Based on this passage, it was once suggested to the renowned Rabbi Hillel of Paritch (c. 1795-1863) – one of the most revered Lubavitcher chassidim to have ever lived – that, when Moshiach comes, Shiva Asar B’Tammuz will be the first day of yom tov, Tisha B’Av the last day, and the intervening Three Weeks Chol HaMoed. Reb Hillel disagreed, maintaining that Tisha B’Av will be the first day of yom tov, Shiva Asar B’Tammuz the last day, and the whole year in between will be Chol HaMoed!
This year, in fact, Shiva Asar B’Tammuz is a great yom tov of sorts. It will mark the completion of
1) the 39th cycle of studying three chapters of Mishneh Torah daily;
2) the 13th cycle of studying one chapter of Mishneh Torah daily; and
3) the 39th cycle of studying Sefer HaMitzvos daily.
All three cycles were established by the Lubavitcher Rebbe in 1984. Studying one chapter a day is for those who cannot study three chapters, and studying Sefer HaMitzvos is for women, children, and others unable to study Mishneh Torah itself.
The Rebbe called for studying Rambam because he wished to unite all Jews through the Torah subject, halacha, that is most relevant to all Jews, and Rambam’s Mishneh Torah is the only halachic code that includes the laws of all 613 mitzvos. Unlike many previous and later compendia of Halacha, the Mishneh Torah is also written in superbly clear Hebrew, with a matchless systematic order, covering every subject methodically from general rules to more particular details.
Studying Mishneh Torah, the Rebbe emphasized, enables every Jew to fulfill the Torah obligation of yedias haTorah – knowing all laws of all 613 mitzvos. A majority of mitzvos can only properly be fulfilled in the era of Moshiach, when we will have the Beis HaMikdash and all Jews will reside in the Holy Land. Since the Mishneh Torah includes all the mitzvos relating to Moshiach’s times, studying it enables one to “live with Moshiach” throughout the year and thereby prepare for his coming.
Studying other works – like Shas – doesn’t have as many advantages as studying Mishneh Torah since the Mishneh Torah contains laws drawn, not only from the Talmud Bavli, but also from Talmud Yerushalmi; midrashim such as Mechilta, Sifra and Sifre; and works of the Gaonim and post-Talmud authorities – sources not widely studied even among those well-versed in Shas.

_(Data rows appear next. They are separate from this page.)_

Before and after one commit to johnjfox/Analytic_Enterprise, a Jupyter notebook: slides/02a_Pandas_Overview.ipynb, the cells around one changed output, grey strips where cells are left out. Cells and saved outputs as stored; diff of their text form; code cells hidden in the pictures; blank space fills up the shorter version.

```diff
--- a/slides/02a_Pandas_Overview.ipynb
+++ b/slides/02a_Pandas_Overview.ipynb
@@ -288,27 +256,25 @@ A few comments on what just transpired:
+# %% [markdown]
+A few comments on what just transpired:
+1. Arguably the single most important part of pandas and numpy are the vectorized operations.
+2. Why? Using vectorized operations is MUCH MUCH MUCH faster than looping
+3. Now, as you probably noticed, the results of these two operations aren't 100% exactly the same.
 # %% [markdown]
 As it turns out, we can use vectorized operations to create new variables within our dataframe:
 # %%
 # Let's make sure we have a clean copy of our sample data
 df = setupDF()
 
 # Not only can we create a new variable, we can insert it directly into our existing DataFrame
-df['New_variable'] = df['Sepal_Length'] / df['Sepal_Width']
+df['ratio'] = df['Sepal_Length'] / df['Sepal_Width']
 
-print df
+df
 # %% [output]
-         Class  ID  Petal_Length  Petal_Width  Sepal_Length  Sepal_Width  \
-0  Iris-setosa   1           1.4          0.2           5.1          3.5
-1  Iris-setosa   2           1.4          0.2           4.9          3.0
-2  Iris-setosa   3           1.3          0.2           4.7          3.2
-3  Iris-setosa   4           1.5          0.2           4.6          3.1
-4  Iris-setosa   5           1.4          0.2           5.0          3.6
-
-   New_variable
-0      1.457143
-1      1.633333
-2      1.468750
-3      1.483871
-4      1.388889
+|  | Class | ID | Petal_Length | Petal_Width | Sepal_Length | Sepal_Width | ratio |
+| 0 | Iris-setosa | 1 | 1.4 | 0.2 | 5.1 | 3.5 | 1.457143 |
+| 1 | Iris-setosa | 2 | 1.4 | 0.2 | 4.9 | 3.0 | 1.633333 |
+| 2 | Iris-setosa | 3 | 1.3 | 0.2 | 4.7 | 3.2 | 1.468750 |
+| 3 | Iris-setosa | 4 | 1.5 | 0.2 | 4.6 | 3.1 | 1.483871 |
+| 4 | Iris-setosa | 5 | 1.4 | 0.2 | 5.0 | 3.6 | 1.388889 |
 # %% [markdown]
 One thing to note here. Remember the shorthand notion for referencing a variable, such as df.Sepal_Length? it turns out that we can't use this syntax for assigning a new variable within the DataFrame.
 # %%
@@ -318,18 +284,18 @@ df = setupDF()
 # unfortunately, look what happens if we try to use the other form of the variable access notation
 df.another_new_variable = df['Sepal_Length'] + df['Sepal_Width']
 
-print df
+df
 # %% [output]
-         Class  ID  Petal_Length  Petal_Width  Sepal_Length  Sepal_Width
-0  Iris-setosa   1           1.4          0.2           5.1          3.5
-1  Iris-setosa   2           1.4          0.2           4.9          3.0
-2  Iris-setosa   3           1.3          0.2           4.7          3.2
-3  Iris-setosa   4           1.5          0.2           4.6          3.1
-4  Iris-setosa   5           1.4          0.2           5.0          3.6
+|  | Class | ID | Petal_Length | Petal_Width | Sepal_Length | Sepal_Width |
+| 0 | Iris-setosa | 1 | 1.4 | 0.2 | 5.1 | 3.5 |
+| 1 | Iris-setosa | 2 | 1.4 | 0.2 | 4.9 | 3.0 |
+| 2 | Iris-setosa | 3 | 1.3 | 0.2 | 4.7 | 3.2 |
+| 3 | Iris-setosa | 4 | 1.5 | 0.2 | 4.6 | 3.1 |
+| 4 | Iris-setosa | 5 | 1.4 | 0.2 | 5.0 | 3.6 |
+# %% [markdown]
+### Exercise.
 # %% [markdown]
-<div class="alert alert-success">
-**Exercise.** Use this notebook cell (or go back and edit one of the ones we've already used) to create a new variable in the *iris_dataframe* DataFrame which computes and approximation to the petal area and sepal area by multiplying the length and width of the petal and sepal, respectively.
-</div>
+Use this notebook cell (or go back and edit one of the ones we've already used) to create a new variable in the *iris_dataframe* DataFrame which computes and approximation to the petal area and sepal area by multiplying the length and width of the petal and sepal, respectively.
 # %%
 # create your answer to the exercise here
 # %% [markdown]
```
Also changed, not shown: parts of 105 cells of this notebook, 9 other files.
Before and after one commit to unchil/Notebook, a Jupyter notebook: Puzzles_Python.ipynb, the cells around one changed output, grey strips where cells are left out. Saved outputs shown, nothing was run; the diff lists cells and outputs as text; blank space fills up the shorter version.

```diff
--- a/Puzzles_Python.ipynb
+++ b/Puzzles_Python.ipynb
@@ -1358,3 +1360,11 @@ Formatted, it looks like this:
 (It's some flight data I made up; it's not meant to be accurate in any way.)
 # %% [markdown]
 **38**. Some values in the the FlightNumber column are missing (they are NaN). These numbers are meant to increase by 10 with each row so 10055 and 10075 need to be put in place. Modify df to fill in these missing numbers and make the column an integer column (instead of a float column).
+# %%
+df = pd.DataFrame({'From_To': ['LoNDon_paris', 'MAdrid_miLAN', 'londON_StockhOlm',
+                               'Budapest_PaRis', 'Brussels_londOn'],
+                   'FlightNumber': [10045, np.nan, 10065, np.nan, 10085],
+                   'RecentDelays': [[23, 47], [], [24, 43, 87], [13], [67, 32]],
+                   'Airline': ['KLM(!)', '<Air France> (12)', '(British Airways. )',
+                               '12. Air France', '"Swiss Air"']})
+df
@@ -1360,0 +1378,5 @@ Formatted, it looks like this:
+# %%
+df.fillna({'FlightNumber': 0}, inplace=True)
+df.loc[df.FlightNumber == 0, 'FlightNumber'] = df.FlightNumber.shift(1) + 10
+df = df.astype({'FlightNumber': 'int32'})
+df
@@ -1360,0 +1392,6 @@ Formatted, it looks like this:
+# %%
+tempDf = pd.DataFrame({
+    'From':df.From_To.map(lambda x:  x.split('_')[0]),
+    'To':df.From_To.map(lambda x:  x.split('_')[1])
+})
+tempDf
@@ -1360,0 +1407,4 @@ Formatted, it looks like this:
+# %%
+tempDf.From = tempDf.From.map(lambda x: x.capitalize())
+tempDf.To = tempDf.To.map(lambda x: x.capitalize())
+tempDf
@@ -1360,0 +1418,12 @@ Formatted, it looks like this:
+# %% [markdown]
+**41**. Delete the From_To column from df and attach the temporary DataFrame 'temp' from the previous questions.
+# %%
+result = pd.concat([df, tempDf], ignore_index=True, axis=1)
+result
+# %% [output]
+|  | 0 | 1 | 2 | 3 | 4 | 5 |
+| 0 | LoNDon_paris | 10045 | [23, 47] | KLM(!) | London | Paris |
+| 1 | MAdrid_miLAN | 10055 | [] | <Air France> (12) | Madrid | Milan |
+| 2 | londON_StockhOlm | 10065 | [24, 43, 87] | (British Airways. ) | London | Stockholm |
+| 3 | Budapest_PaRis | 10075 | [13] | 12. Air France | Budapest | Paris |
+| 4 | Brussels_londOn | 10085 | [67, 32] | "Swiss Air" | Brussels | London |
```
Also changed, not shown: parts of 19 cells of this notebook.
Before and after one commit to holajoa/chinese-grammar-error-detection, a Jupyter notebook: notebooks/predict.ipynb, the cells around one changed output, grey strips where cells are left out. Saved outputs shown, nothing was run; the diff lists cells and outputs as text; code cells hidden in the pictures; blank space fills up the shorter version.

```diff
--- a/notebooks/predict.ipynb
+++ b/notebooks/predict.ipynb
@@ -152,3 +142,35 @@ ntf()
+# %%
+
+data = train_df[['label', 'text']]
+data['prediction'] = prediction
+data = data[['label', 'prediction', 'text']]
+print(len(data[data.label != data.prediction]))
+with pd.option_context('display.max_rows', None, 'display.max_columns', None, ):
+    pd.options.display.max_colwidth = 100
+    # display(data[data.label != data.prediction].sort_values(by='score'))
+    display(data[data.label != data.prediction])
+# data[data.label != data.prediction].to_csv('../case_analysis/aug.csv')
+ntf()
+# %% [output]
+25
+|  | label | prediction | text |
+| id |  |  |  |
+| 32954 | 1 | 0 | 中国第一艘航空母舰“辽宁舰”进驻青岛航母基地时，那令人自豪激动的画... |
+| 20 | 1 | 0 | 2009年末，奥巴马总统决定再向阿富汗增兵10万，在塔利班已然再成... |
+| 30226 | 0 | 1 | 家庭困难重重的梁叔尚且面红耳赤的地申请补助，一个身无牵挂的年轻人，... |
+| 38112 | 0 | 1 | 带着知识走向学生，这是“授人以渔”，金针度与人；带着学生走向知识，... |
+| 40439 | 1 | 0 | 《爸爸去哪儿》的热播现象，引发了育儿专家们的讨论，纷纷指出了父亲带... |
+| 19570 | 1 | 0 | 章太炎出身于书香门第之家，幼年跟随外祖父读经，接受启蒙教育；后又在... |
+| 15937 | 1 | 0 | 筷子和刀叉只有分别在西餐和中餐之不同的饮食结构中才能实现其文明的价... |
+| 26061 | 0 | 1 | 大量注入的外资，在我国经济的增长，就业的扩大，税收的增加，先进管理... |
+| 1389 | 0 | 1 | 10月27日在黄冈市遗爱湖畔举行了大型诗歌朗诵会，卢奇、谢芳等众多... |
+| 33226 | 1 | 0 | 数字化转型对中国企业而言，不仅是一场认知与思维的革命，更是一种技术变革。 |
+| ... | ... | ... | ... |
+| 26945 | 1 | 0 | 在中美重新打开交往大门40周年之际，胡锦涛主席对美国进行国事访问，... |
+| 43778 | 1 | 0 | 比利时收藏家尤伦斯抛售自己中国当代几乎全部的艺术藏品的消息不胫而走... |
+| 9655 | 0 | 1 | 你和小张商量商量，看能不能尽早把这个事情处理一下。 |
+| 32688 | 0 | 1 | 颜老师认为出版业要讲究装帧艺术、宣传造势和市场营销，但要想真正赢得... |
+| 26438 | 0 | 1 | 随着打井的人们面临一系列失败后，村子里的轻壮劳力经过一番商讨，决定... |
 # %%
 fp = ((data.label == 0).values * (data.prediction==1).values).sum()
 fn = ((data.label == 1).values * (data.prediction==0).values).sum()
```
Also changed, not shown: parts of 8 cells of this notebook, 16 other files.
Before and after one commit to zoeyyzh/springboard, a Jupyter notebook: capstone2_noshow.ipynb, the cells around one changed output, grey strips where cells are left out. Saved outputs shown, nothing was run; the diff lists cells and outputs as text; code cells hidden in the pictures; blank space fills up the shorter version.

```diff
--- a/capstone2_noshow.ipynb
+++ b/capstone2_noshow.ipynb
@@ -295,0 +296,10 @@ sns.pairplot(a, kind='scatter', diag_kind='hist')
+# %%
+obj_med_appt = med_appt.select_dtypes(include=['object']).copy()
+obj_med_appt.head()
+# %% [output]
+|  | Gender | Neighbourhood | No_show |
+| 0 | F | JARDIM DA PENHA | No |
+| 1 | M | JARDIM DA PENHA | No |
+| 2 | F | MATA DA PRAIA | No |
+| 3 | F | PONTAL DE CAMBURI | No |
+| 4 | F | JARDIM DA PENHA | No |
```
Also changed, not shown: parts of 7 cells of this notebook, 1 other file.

The Rambam also codifies principles of Jewish faith and outlook, and includes many customs, the text of blessings and prayers, and even laws applying to non-Jews – none of which are set out in systematic order in any of his sources. His code thereby gives a clear “bird’s eye” view of the entire Torah.
Now is an excellent opportunity for whoever has not yet participated in this rewarding study to start, thereby uniting with hundreds of thousands of other Jews around the world.
Siyumim will be held in many Jewish communities. The central celebration – featuring speakers from many communities in Yiddish, Hebrew and English – will be held in the hall of Oholei Torah-Oholei Menachem, 667 Eastern Parkway, Brooklyn, NY, on the evening before 17th Tammuz, Wednesday, July 8, at 8 p.m.
Looking forward to greeting you there!